» Exercise materials:
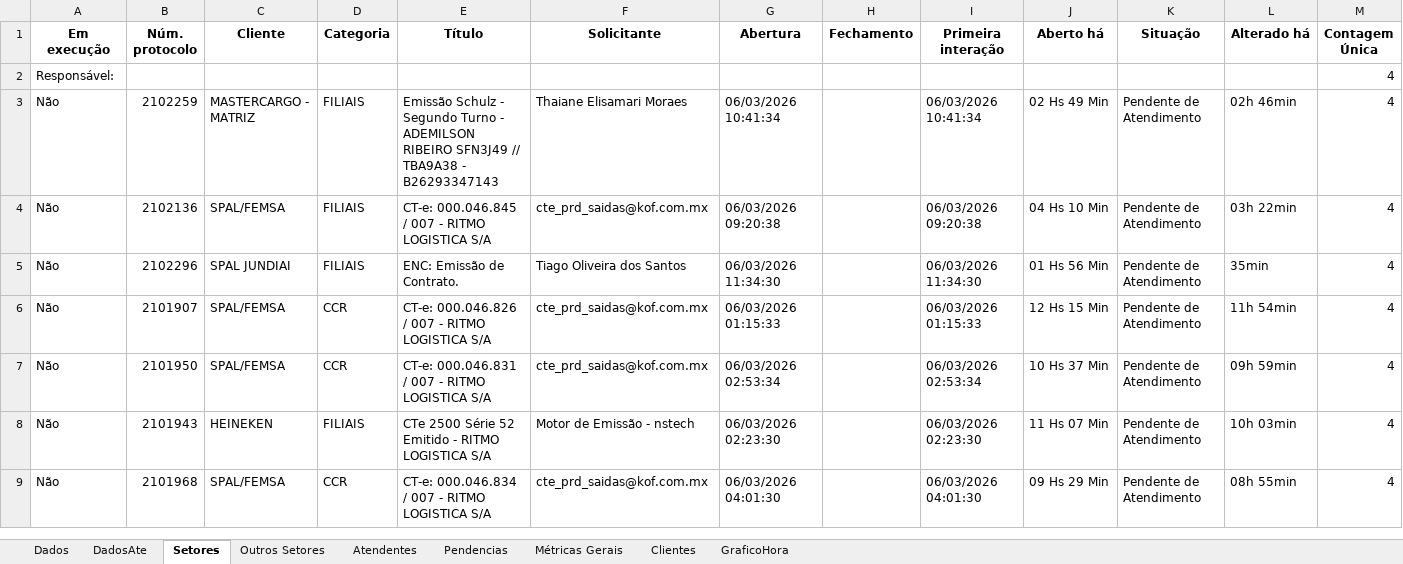
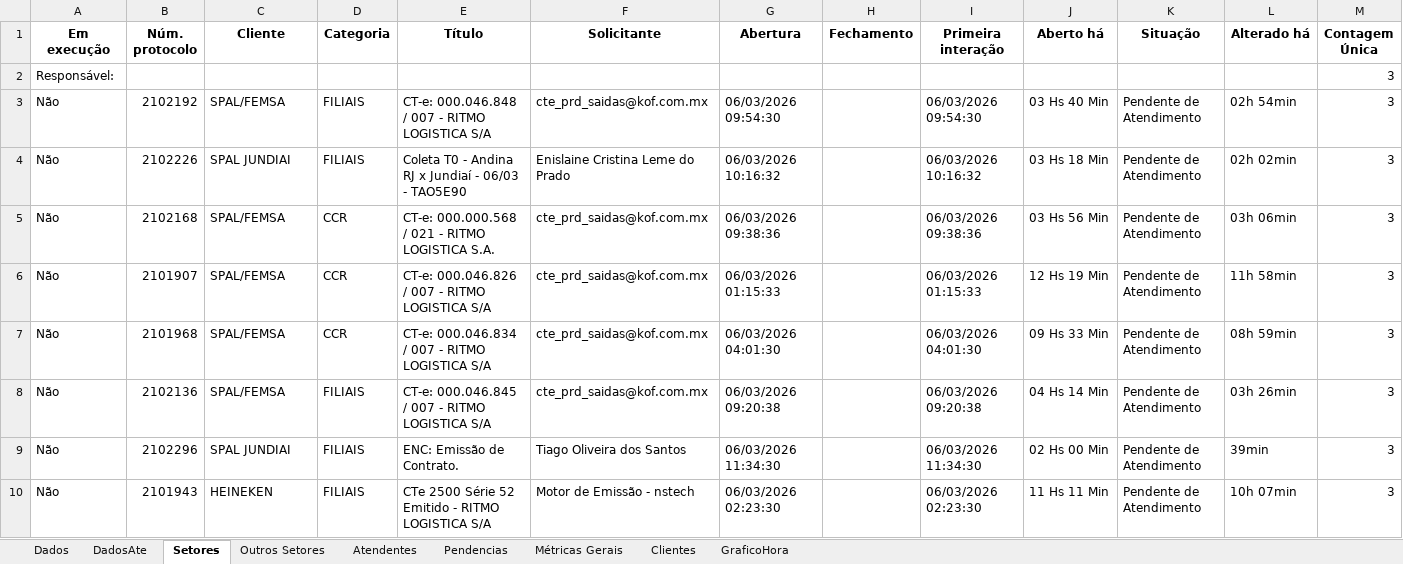
Before and after one commit to GabrielSilvaRit/Excel-painel, an Excel workbook: dados-atendimentos.xlsx, sheet Setores, drawn as a sheet; only a part is shown; values as stored, in another font and other column widths than the file's, no borders; removed rows and columns are numbered as before the commit, all else as after; the diff covers the shown part only; the diff names each change by its address in the sheet, - before the commit and + after, or states it on an @@ line.

```diff
--- a/dados-atendimentos.xlsx (sheet Setores)
+++ b/dados-atendimentos.xlsx (sheet Setores)
-M2 (Contagem Única): 4
+M2 (Contagem Única): 3
-row 3: Não | 2102259 | MASTERCARGO - MATRIZ | FILIAIS | Emissão Schulz - Segundo Turno - ADEMILSON RIBEIRO SFN3J49 // TBA9A38 - B26293347143 | Thaiane Elisamari Moraes | 06/03/2026 10:41:34 |  | 06/03/2026 10:41:34 | 02 Hs 49 Min | Pendente de Atendimento | 02h 46min | 4
-B3 (Núm. protocolo): 2102136
+B3 (Núm. protocolo): 2102192
-E3 (Título): CT-e: 000.046.845 / 007 - RITMO LOGISTICA S/A
+E3 (Título): CT-e: 000.046.848 / 007 - RITMO LOGISTICA S/A
-G3 (Abertura): 06/03/2026 09:20:38
+G3 (Abertura): 06/03/2026 09:54:30
-I3 (Primeira interação): 06/03/2026 09:20:38
+I3 (Primeira interação): 06/03/2026 09:54:30
-J3 (Aberto há): 04 Hs 10 Min
+J3 (Aberto há): 03 Hs 40 Min
-L3 (Alterado há): 03h 22min
+L3 (Alterado há): 02h 54min
-M3:M4 (Contagem Única): 4
+M3:M4 (Contagem Única): 3
-B4 (Núm. protocolo): 2102296
+B4 (Núm. protocolo): 2102226
-E4 (Título): ENC: Emissão de Contrato.
+E4 (Título): Coleta T0 - Andina RJ x Jundiaí - 06/03 - TAO5E90
-F4 (Solicitante): Tiago Oliveira dos Santos
+F4 (Solicitante): Enislaine Cristina Leme do Prado
-G4 (Abertura): 06/03/2026 11:34:30
+G4 (Abertura): 06/03/2026 10:16:32
-I4 (Primeira interação): 06/03/2026 11:34:30
+I4 (Primeira interação): 06/03/2026 10:16:32
-J4 (Aberto há): 01 Hs 56 Min
+J4 (Aberto há): 03 Hs 18 Min
-L4 (Alterado há): 35min
+L4 (Alterado há): 02h 02min
+row 5: Não | 2102168 | SPAL/FEMSA | CCR | CT-e: 000.000.568 / 021 - RITMO LOGISTICA S.A. | cte_prd_saidas@kof.com.mx | 06/03/2026 09:38:36 |  | 06/03/2026 09:38:36 | 03 Hs 56 Min | Pendente de Atendimento | 03h 06min | 3
-J6 (Aberto há): 12 Hs 15 Min
+J6 (Aberto há): 12 Hs 19 Min
-L6 (Alterado há): 11h 54min
+L6 (Alterado há): 11h 58min
-M6:M7 (Contagem Única): 4
+M6:M7 (Contagem Única): 3
-B7 (Núm. protocolo): 2101950
+B7 (Núm. protocolo): 2101968
-E7 (Título): CT-e: 000.046.831 / 007 - RITMO LOGISTICA S/A
+E7 (Título): CT-e: 000.046.834 / 007 - RITMO LOGISTICA S/A
-G7 (Abertura): 06/03/2026 02:53:34
+G7 (Abertura): 06/03/2026 04:01:30
-I7 (Primeira interação): 06/03/2026 02:53:34
+I7 (Primeira interação): 06/03/2026 04:01:30
-J7 (Aberto há): 10 Hs 37 Min
+J7 (Aberto há): 09 Hs 33 Min
-L7 (Alterado há): 09h 59min
+L7 (Alterado há): 08h 59min
+row 8: Não | 2102136 | SPAL/FEMSA | FILIAIS | CT-e: 000.046.845 / 007 - RITMO LOGISTICA S/A | cte_prd_saidas@kof.com.mx | 06/03/2026 09:20:38 |  | 06/03/2026 09:20:38 | 04 Hs 14 Min | Pendente de Atendimento | 03h 26min | 3
+row 9: Não | 2102296 | SPAL JUNDIAI | FILIAIS | ENC: Emissão de Contrato. | Tiago Oliveira dos Santos | 06/03/2026 11:34:30 |  | 06/03/2026 11:34:30 | 02 Hs 00 Min | Pendente de Atendimento | 39min | 3
-J10 (Aberto há): 11 Hs 07 Min
+J10 (Aberto há): 11 Hs 11 Min
-L10 (Alterado há): 10h 03min
+L10 (Alterado há): 10h 07min
-M10 (Contagem Única): 4
+M10 (Contagem Única): 3
-row 9: Não | 2101968 | SPAL/FEMSA | CCR | CT-e: 000.046.834 / 007 - RITMO LOGISTICA S/A | cte_prd_saidas@kof.com.mx | 06/03/2026 04:01:30 |  | 06/03/2026 04:01:30 | 09 Hs 29 Min | Pendente de Atendimento | 08h 55min | 4
```
Also changed, not shown: 3 added rows, 8 removed rows and 29 edited cells elsewhere in this sheet, sheet Dados, sheet DadosAte, sheet Métricas Gerais, sheet Atendentes, sheet GraficoHora, sheet Clientes.
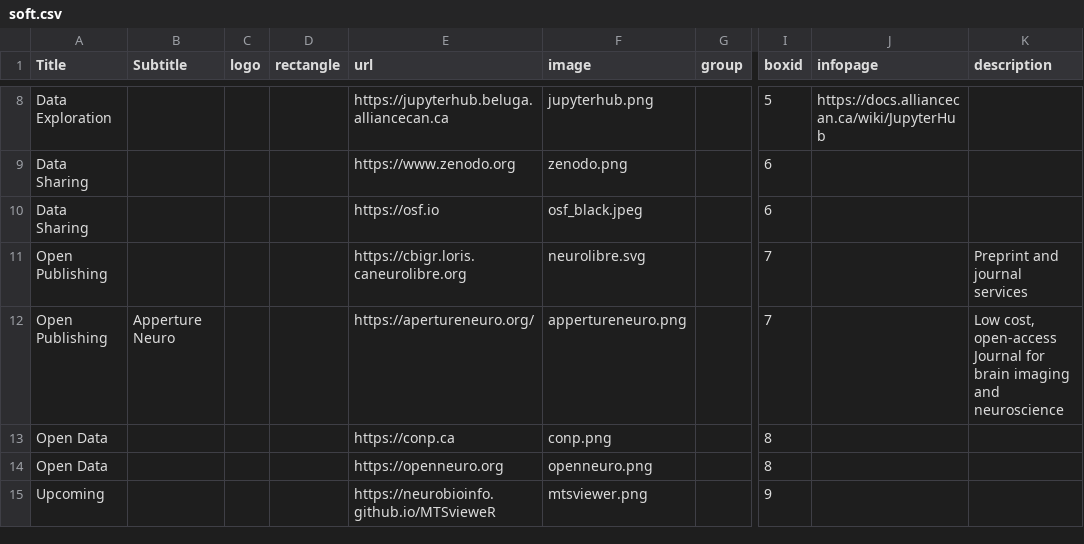
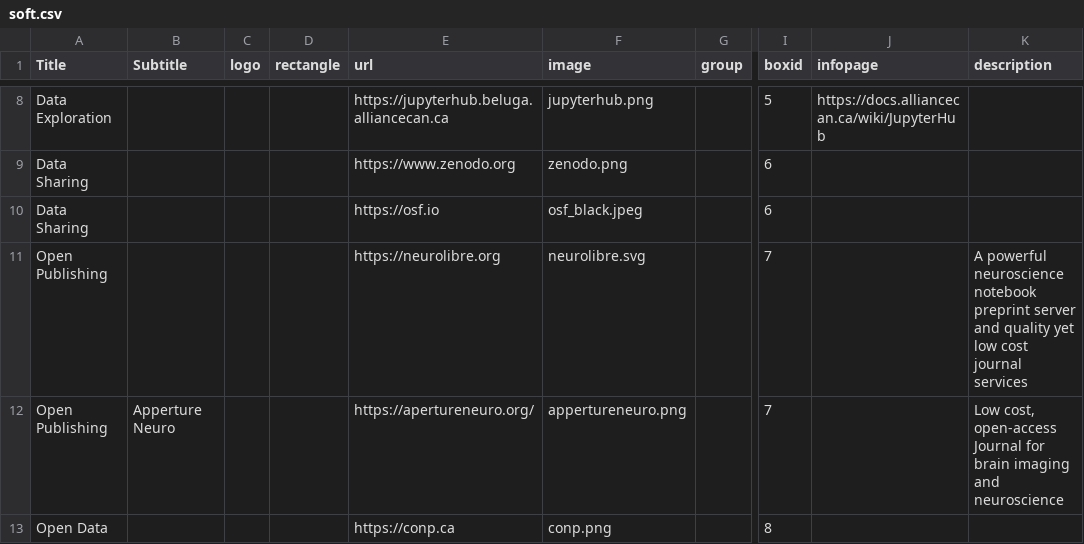
Before and after one commit to MontrealSergiy/cbrain, a CSV file: BrainPortal/public/neurohub_components/soft.csv, drawn as a sheet; only a part is shown, gaps mark what is left out; the shorter side is filled out with more unchanged rows; the diff names each change by its address in the sheet, - before the commit and + after, or states it on an @@ line.

Commit message:
correct publication services description in nh grid

```diff
--- a/BrainPortal/public/neurohub_components/soft.csv
+++ b/BrainPortal/public/neurohub_components/soft.csv
-E11 (url): https://cbigr.loris.caneurolibre.org
+E11 (url): https://neurolibre.org
-K11 (description): Preprint and journal services
+K11 (description): A powerful neuroscience notebook preprint server and quality yet low cost journal services
```
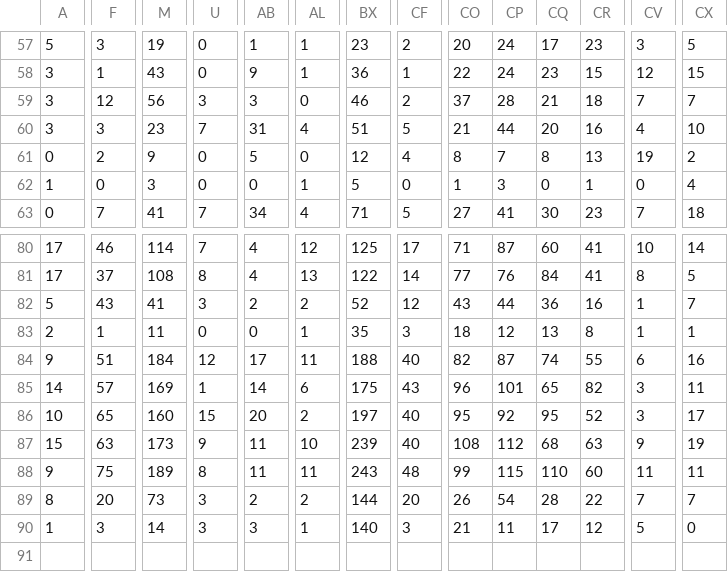
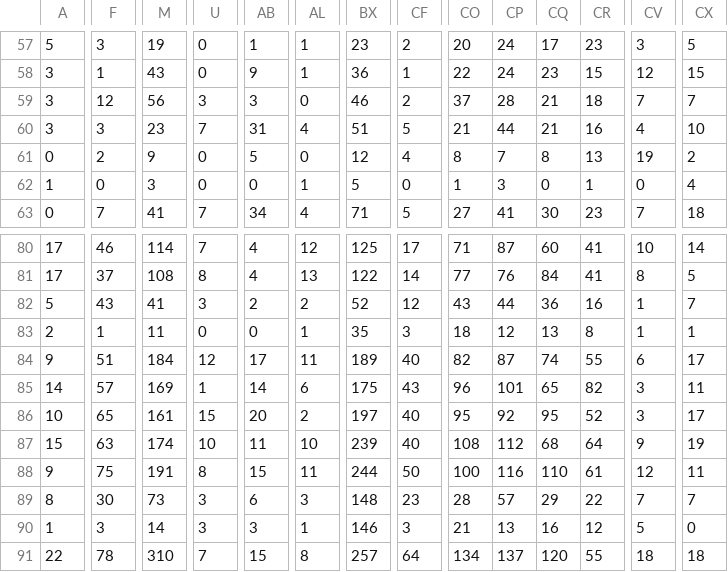
Before and after one commit to jeugregg/coronavirusModel, a CSV file: df_pos_fr.csv, drawn as a sheet; only a part is shown, gaps mark what is left out; rows hold the shown columns only; the diff covers the shown part only; the diff names each change by its address in the sheet, - before the commit and + after, or states it on an @@ line.

```diff
--- a/df_pos_fr.csv
+++ b/df_pos_fr.csv
-CQ60: 20
+CQ60: 21
-BX84: 188
+BX84: 189
-CX84: 16
+CX84: 17
-M86: 160
+M86: 161
-M87: 173
+M87: 174
-U87: 9
+U87: 10
-CR87: 63
+CR87: 64
-M88: 189
+M88: 191
-AB88: 11
+AB88: 15
-BX88: 243
+BX88: 244
-CF88: 48
+CF88: 50
-CO88: 99
+CO88: 100
-CP88: 115
+CP88: 116
-CR88: 60
+CR88: 61
-CV88: 11
+CV88: 12
-F89: 20
+F89: 30
-AB89: 2
+AB89: 6
-AL89: 2
+AL89: 3
-BX89: 144
+BX89: 148
-CF89: 20
+CF89: 23
-CO89: 26
+CO89: 28
-CP89: 54
+CP89: 57
-CQ89: 28
+CQ89: 29
-BX90: 140
+BX90: 146
-CP90: 11
+CP90: 13
-CQ90: 17
+CQ90: 16
+row 91: 22 | 78 | 310 | 7 | 15 | 8 | 257 | 64 | 134 | 137 | 120 | 55 | 18 | 18
```
Also changed, not shown: 4 edited cells elsewhere in this file, df_feat_fr.csv, df_test_fr.csv, 5 other files.
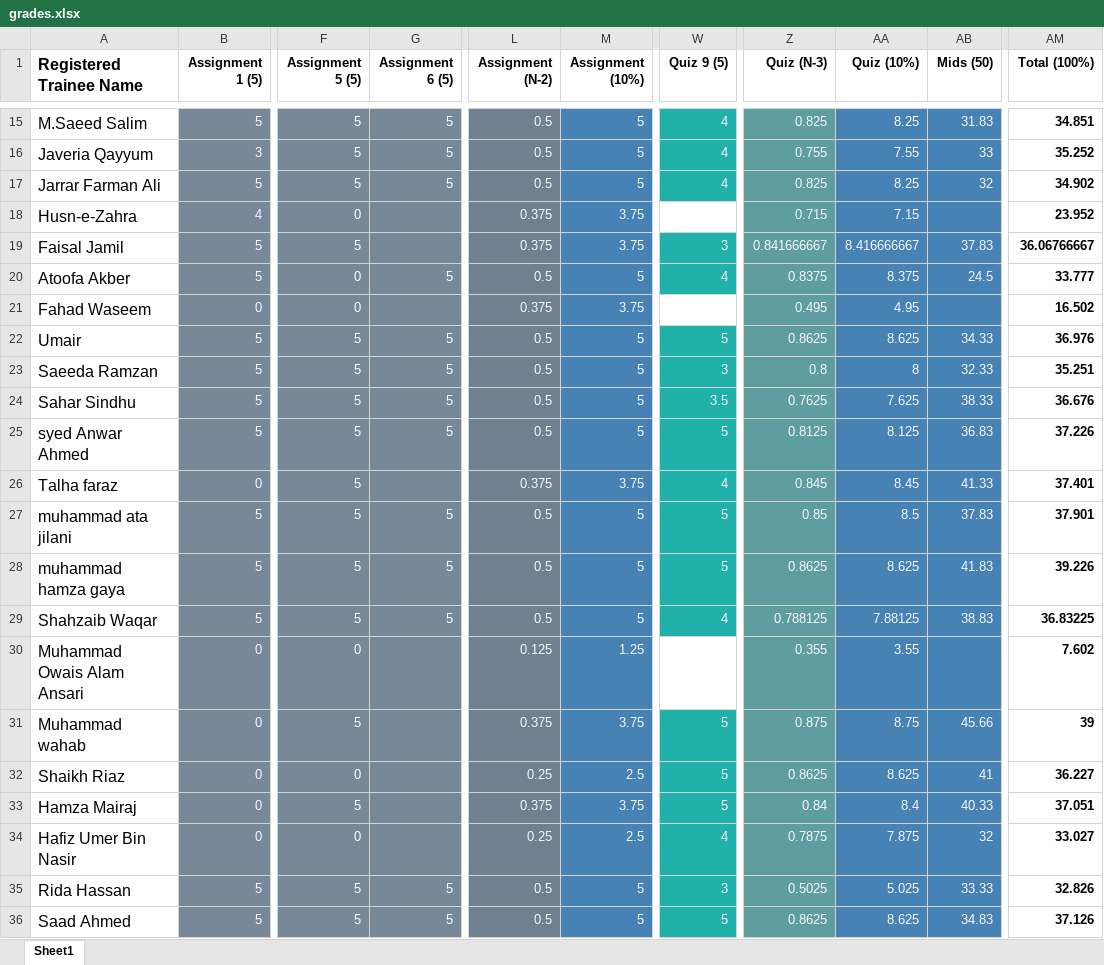
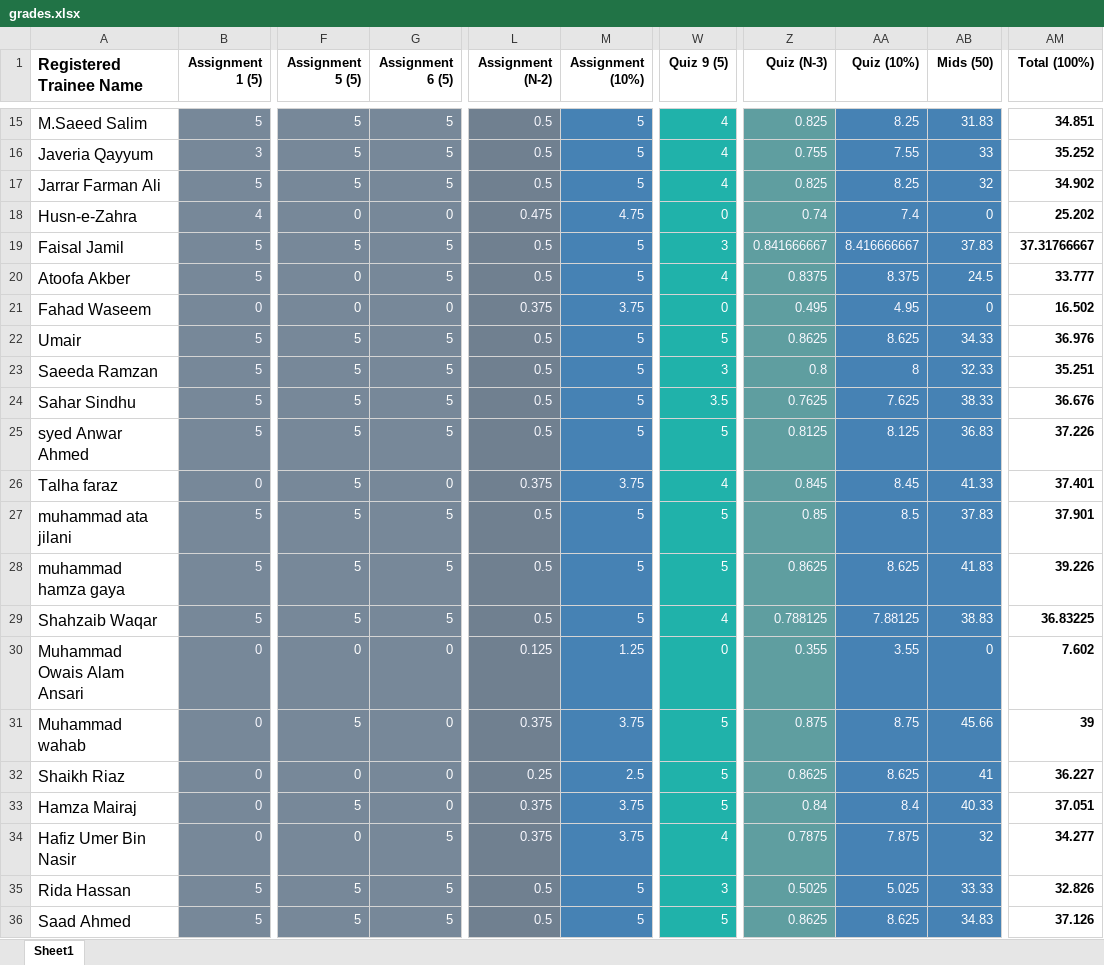
Before and after one commit to taharushain/IT-Entrepreneurship, an Excel workbook: grades.xlsx, sheet Sheet1, drawn as a sheet; only a part is shown, gaps mark what is left out; values as stored, in another font and other column widths than the file's, no borders; the diff covers the shown part only; the diff names each change by its address in the sheet, - before the commit and + after, or states it on an @@ line.

```diff
--- a/grades.xlsx (sheet Sheet1)
+++ b/grades.xlsx (sheet Sheet1)
-G18 (Assignment 6 (5)): (empty)
+G18 (Assignment 6 (5)): 0
-L18 (Assignment (N-2)): 0.375
+L18 (Assignment (N-2)): 0.475
-M18 (Assignment (10%)): 3.75
+M18 (Assignment (10%)): 4.75
-W18 (Quiz 9 (5)): (empty)
+W18 (Quiz 9 (5)): 0
-W18 fill: none
+W18 fill: #20B2AA
-Z18 (Quiz (N-3)): 0.715
+Z18 (Quiz (N-3)): 0.74
-AA18 (Quiz (10%)): 7.15
+AA18 (Quiz (10%)): 7.4
-AB18 (Mids (50)): (empty)
+AB18 (Mids (50)): 0
-AM18 (Total (100%)): 23.952
+AM18 (Total (100%)): 25.202
-G19 (Assignment 6 (5)): (empty)
+G19 (Assignment 6 (5)): 5
-L19 (Assignment (N-2)): 0.375
+L19 (Assignment (N-2)): 0.5
-M19 (Assignment (10%)): 3.75
+M19 (Assignment (10%)): 5
-AM19 (Total (100%)): 36.06766667
+AM19 (Total (100%)): 37.31766667
-G21 (Assignment 6 (5)): (empty)
+G21 (Assignment 6 (5)): 0
-W21 (Quiz 9 (5)): (empty)
+W21 (Quiz 9 (5)): 0
-W21 fill: none
+W21 fill: #20B2AA
-AB21 (Mids (50)): (empty)
+AB21 (Mids (50)): 0
-G26 (Assignment 6 (5)): (empty)
+G26 (Assignment 6 (5)): 0
-G30:G33 (Assignment 6 (5)): (empty)
+G30:G33 (Assignment 6 (5)): 0
-W30 (Quiz 9 (5)): (empty)
+W30 (Quiz 9 (5)): 0
-W30 fill: none
+W30 fill: #20B2AA
-AB30 (Mids (50)): (empty)
+AB30 (Mids (50)): 0
-G34 (Assignment 6 (5)): (empty)
+G34 (Assignment 6 (5)): 5
-L34 (Assignment (N-2)): 0.25
+L34 (Assignment (N-2)): 0.375
-M34 (Assignment (10%)): 2.5
+M34 (Assignment (10%)): 3.75
-AM34 (Total (100%)): 33.027
+AM34 (Total (100%)): 34.277
```
Also changed, not shown: 39 edited cells and cell formats elsewhere in this sheet.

» What you need to do:
Gather up every line in the data above that contains the word "Santos", copying each one.

» Answer to the exercise:
-F4 (Solicitante): Tiago Oliveira dos Santos
+row 9: Não | 2102296 | SPAL JUNDIAI | FILIAIS | ENC: Emissão de Contrato. | Tiago Oliveira dos Santos | 06/03/2026 11:34:30 |  | 06/03/2026 11:34:30 | 02 Hs 00 Min | Pendente de Atendimento | 39min | 3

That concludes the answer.